Saltburn review: Promising Young Woman director returns

Oscar winner Emerald Fennell’s follow up to Promising Young Woman stars Barry Keoghan as Oliver, a young man from a troubled background who gains a scholarship to Oxford.

Feeling out of place, he falls in with popular student Felix (Jacob Elordi), who invites him to his lavish family estate for the summer. It’s beyond Oliver’s wildest dreams, until dark secrets threaten to consume everyone involved.

After the bold and vitriolic debut, it’s perhaps inevitable that Saltburn should be something of a letdown. It’s missing the fire of that film, as well as the clear target. 

Class is certainly an issue here, but it’s unclear who Fennell (herself an Oxford graduate) wants the audience to side with, or if it’s simply a rollercoaster of bad people up to no good. Technically, she has lost none of her edge, building the tension to almost unbearable levels before a burst of chaos that leaves you gasping for air. It also looks amazing, with the camera using the gorgeous rooms filled with gorgeous people as a horrifying counter to what’s happening in secret.
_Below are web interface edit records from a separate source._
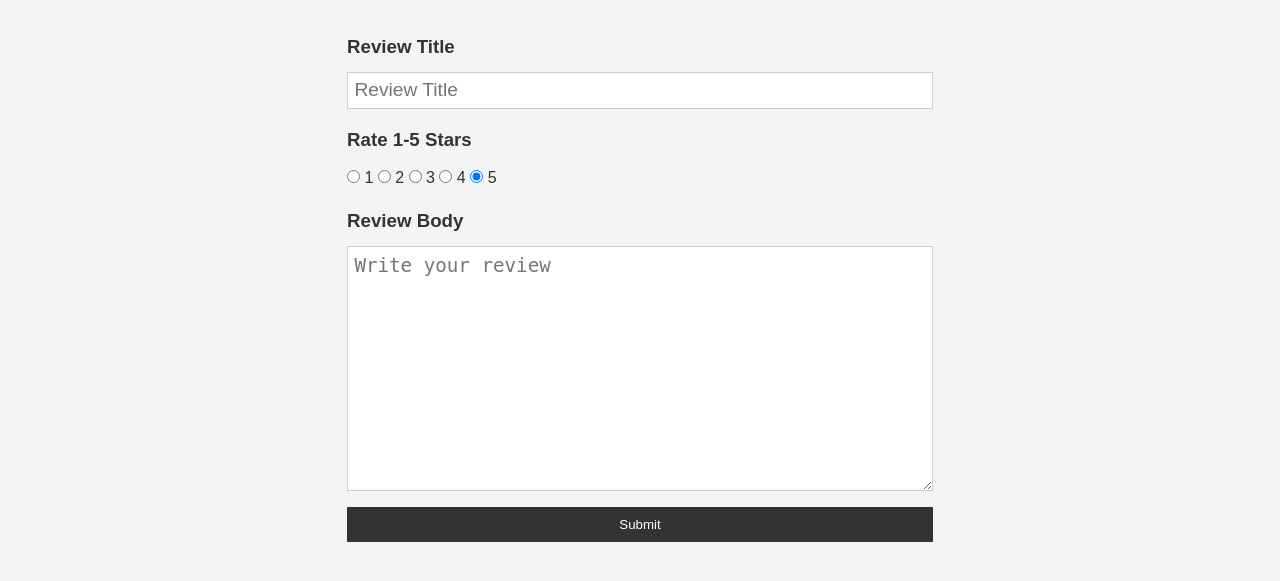
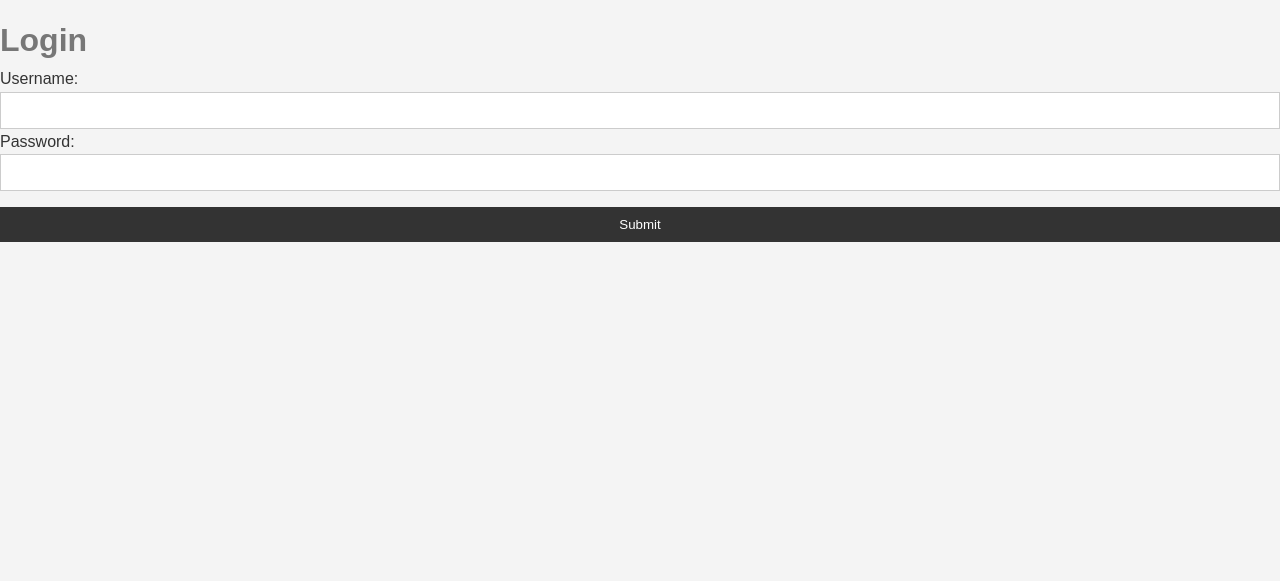
Before and after one commit to awcook95/GameStore, a Flask app: page / in a window 1280 px wide. Shown: the top 581 px of the page. Run offline with Flask 2, Linux system fonts and the light colour scheme.

Commit message:
Added login, main menu and return from review
Changed naming of some files to be more descriptive

```diff
--- a/app.py
+++ b/app.py
@@ -4,6 +4,7 @@ from flask_sqlalchemy import SQLAlchemy
 app = Flask(__name__)
 app.config['SQLALCHEMY_DATABASE_URI'] = 'postgresql://postgres:mangosteen@localhost/GameStore'
 app.config['SQLALCHEMY_TRACK_MODIFICATIONS'] = False
+app.debug = True
 db = SQLAlchemy(app)
 
 class Users(db.Model):
@@ -53,21 +54,38 @@ class Reviews(db.Model):
 
 
 @app.route('/')
-def index():
-    return render_template('review.html')
+def login():
+    return render_template('login.html')
 
-@app.route('/submit', methods=['POST'])
-def submit():
+@app.route('/try_login', methods=['POST'])
+def tryLogin():
+    if request.method == 'POST':
+        uname = request.form['username']
+        pword = request.form['password']
+        if uname == '' or pword == '':
+            return render_template('login.html', message = "Please enter username and password")
+        return render_template('userMenu.html')
+
+@app.route('/user_menu', methods=['POST'])
+def userMenu():
+    return render_template('userMenu.html')
+
+@app.route('/create_review', methods=['POST'])
+def createReview():
+    return render_template('createReview.html')
+
+@app.route('/submit_review', methods=['POST'])
+def submit_review():
     if request.method == 'POST':
         title = request.form['title']
         score = request.form['score']
         body = request.form['body']
         if title == '' or body == '':
-            return render_template('review.html', message='Please enter required fields')
-        data = Reviews(title, score, body)
-        db.session.add(data)
+            return render_template('createReview.html', message='Please enter required fields')
+        review = Reviews(title, score, body)
+        db.session.add(review)
         db.session.commit()
-        return render_template('success.html')
+        return render_template('review_success.html')
 
 if __name__ == "__main__":
     app.run()
--- a/templates/review.html
+++ b/templates/createReview.html
@@ -12,7 +12,7 @@
       {% if message %}
       <p class="message">{{ message | safe }}</p>
       {% endif %}
-      <form action="/submit" method="POST">
+      <form action="/submit_review" method="POST">
         <div class="form-group">
           <h3>Review Title</h3>
           <input
--- /dev/null
+++ b/templates/login.html
@@ -0,0 +1,22 @@
+<!doctype html>
+<html>
+    <head>
+        <meta charset="UTF-8" />
+        <meta name="viewport" content="width=device-width, initial-scale=1.0" />
+        <meta http-equiv="X-UA-Compatible" content="ie=edge" />
+        <link rel="stylesheet" href="../static/style.css" />
+        <title>Menu</title>
+    </head>
+    <body>
+        <h1>Login</h1>
+        {% if message %}
+        <p class="message">{{ message | safe }}</p>
+        {% endif %}
+        <form action="/try_login" method="POST">
+            <label>Username:</label>
+            <input name="username" type="text"/>
+            <label>Password:</label>
+            <input name="password" type="text"/>
+            <input type="submit" value="Submit" class="btn" />
+        </form>
+</html>
--- a/templates/success.html
+++ b/templates/review_success.html
@@ -10,7 +10,9 @@
   <body>
     <div class="container">
       <h2>Thank you for reviewing this game!</h2>
-      <h2>What would you like to do next?</h2>
+      <form action="/user_menu" method="POST">
+        <button type="submit">Return to menu</button>
+      </form>
     </div>
   </body>
 </html>
```
Also changed, not shown: templates/userMenu.html (added, +18 -0 lines).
This is the first time Keoghan has been the true lead of a film since his breakthrough in the mid-2010s, but he doesn’t shift too far from what we’ve seen before. The talented Irish Oscar nominee has made a career of characters who stare pointedly, concealing an awful truth, and it’s not hard for him to show Oliver to be more than meets the eye. Rosamund Pike steals the show as Felix’s mother, with an acerbic performance reminiscent of her film I Care A Lot.
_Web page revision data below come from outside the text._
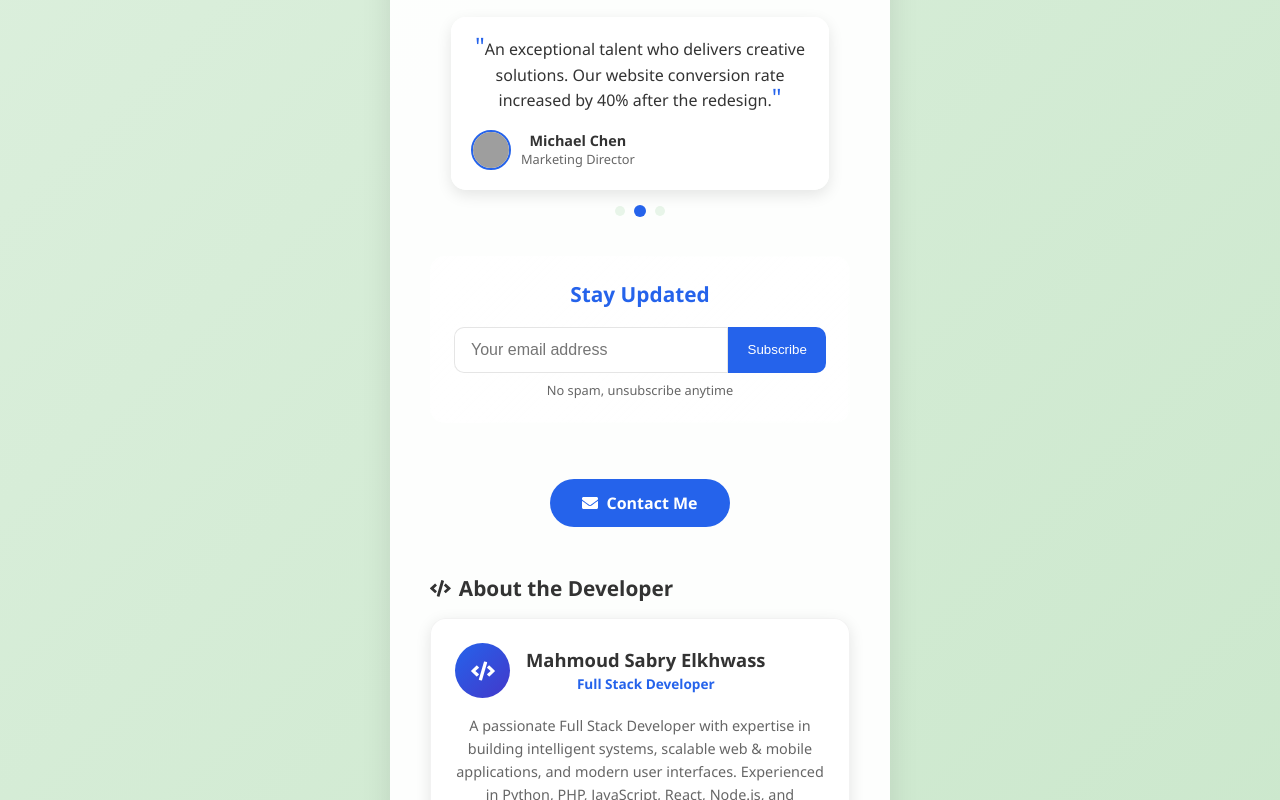
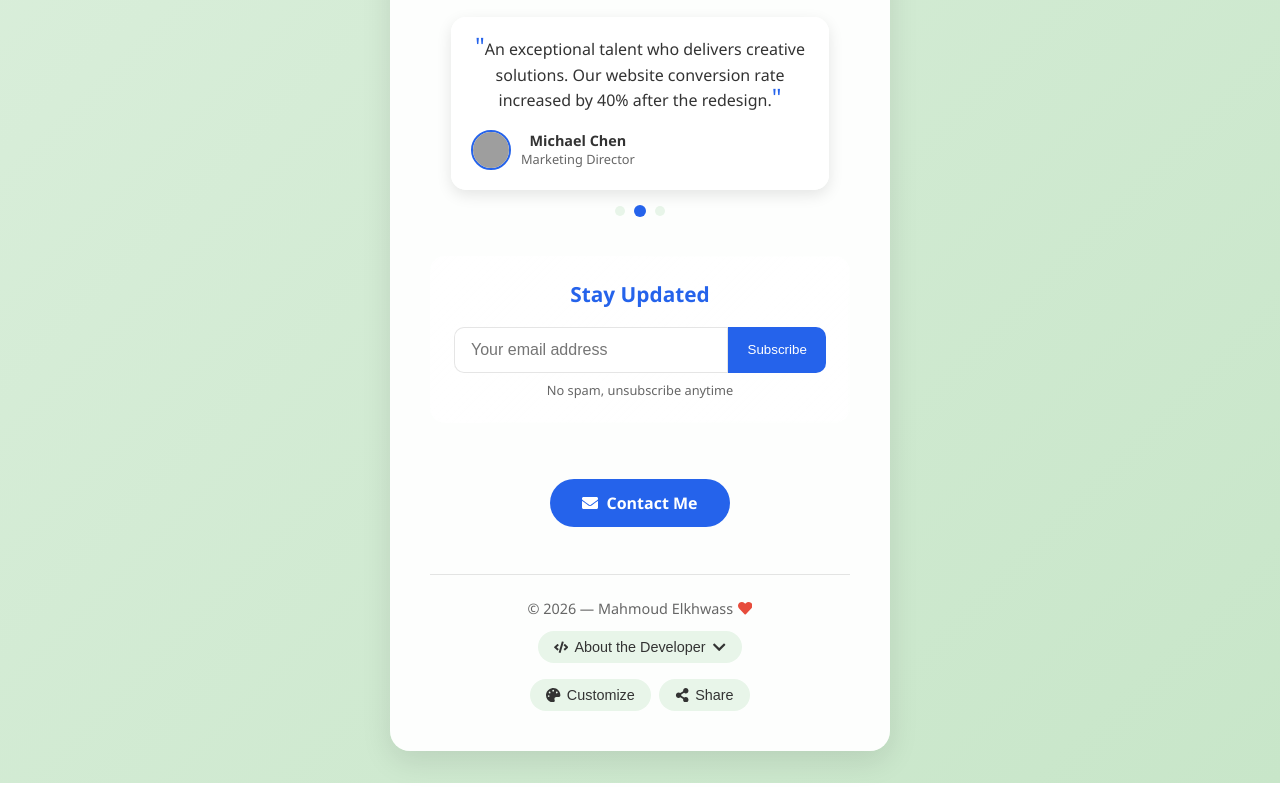
Before and after one commit to Mr-Coder-2707/linktree2026, a React (Vite) app: page / in a window 1280 px wide. Shown: the part 2000-2800 px from the top of the page. Built offline with nearby package versions, Linux system fonts and the light colour scheme; grey boxes are pictures that could not be loaded.

Commit message:
Make DeveloperInfo collapsible toggle in Footer, replace credit with developer name

```diff
--- a/src/App.css
+++ b/src/App.css
@@ -1316,21 +1316,35 @@ footer p {
   gap: 5px;
 }
 
-.dev-credit {
-  font-size: 0.8rem !important;
-  margin-top: 0.3rem;
-  opacity: 0.8;
-}
-
-.dev-credit a {
-  color: var(--primary-color);
-  text-decoration: none;
-  font-weight: 600;
-  transition: opacity 0.3s;
-}
-
-.dev-credit a:hover {
-  opacity: 0.7;
+footer .heart-icon {
+  color: #e74c3c;
+  animation: heartbeat 1.5s ease infinite;
+}
+
+@keyframes heartbeat {
+  0%, 100% { transform: scale(1); }
+  50% { transform: scale(1.2); }
+}
+
+.dev-toggle-btn {
+  margin: 0.8rem auto 0;
+  display: flex !important;
+  align-items: center;
+  gap: 6px;
+  font-size: 0.85rem;
+}
+
+.dev-info-collapse {
+  max-height: 0;
+  overflow: hidden;
+  transition: max-height 0.5s ease, opacity 0.4s ease;
+  opacity: 0;
+  width: 100%;
+}
+
+.dev-info-collapse.open {
+  max-height: 1200px;
+  opacity: 1;
 }
 
 .customize-section {
@@ -2143,8 +2157,13 @@ body.dark-mode .dev-link-btn:hover {
   color: white;
 }
 
-body.dark-mode .dev-credit a {
-  color: var(--accent-color);
+body.dark-mode .dev-toggle-btn {
+  background: var(--dark-button-bg);
+  color: var(--dark-text);
+}
+
+body.dark-mode .dev-toggle-btn:hover {
+  background: var(--dark-button-hover);
 }
 
 /* ========================================
@@ -2627,7 +2646,7 @@ button:focus, a:focus {
   flex-direction: row-reverse;
 }
 
-[dir="rtl"] .dev-credit {
+[dir="rtl"] .dev-toggle-btn {
   flex-direction: row-reverse;
 }
 
--- a/src/App.jsx
+++ b/src/App.jsx
@@ -13,7 +13,6 @@ import Skills from "./components/Skills";
 import Testimonials from "./components/Testimonials";
 import Newsletter from "./components/Newsletter";
 import Contact from "./components/Contact";
-import DeveloperInfo from "./components/DeveloperInfo";
 import Footer from "./components/Footer";
 import "./App.css";
 
@@ -36,7 +35,6 @@ function App() {
         <Testimonials />
         <Newsletter />
         <Contact />
-        <DeveloperInfo />
         <Footer />
       </div>
     </AppProvider>
--- a/src/components/Footer.jsx
+++ b/src/components/Footer.jsx
@@ -1,23 +1,36 @@
 import { useState } from "react";
-import { FaHeart, FaPalette, FaShareAlt } from "react-icons/fa";
+import { FaHeart, FaPalette, FaShareAlt, FaCode, FaChevronDown, FaChevronUp } from "react-icons/fa";
 import { useApp } from "../context/AppContext";
 import Customizer from "./Customizer";
 import ShareModal from "./ShareModal";
+import DeveloperInfo from "./DeveloperInfo";
 
 export default function Footer() {
   const { t } = useApp();
   const [showCustomizer, setShowCustomizer] = useState(false);
   const [showShare, setShowShare] = useState(false);
+  const [showDevInfo, setShowDevInfo] = useState(false);
 
   return (
     <>
       <footer>
         <p>
-          © {new Date().getFullYear()} - {t("createdWith")} <FaHeart />
+          © {new Date().getFullYear()} — Mahmoud Elkhwass <FaHeart className="heart-icon" />
         </p>
-        <p className="dev-credit">
-          {t("devCredit")} <a href="https://github.com/mr-coder-2707" target="_blank" rel="noopener noreferrer">Mahmoud Elkhwass</a>
-        </p>
+
+        <button
+          type="button"
+          className="btn small-button dev-toggle-btn"
+          onClick={() => setShowDevInfo((v) => !v)}
+        >
+          <FaCode /> <span>{t("aboutDeveloper")}</span>
+          {showDevInfo ? <FaChevronUp /> : <FaChevronDown />}
+        </button>
+
+        <div className={`dev-info-collapse ${showDevInfo ? "open" : ""}`}>
+          <DeveloperInfo />
+        </div>
+
         <div className="customize-section">
           <button
             type="button"
```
Saltburn is neither a triumph nor catastrophe, which is often the case with directors making their sophomore efforts after exploding onto the scene. However, it is compelling enough to remain optimistic about one of Britain’s brightest filmmaking voices.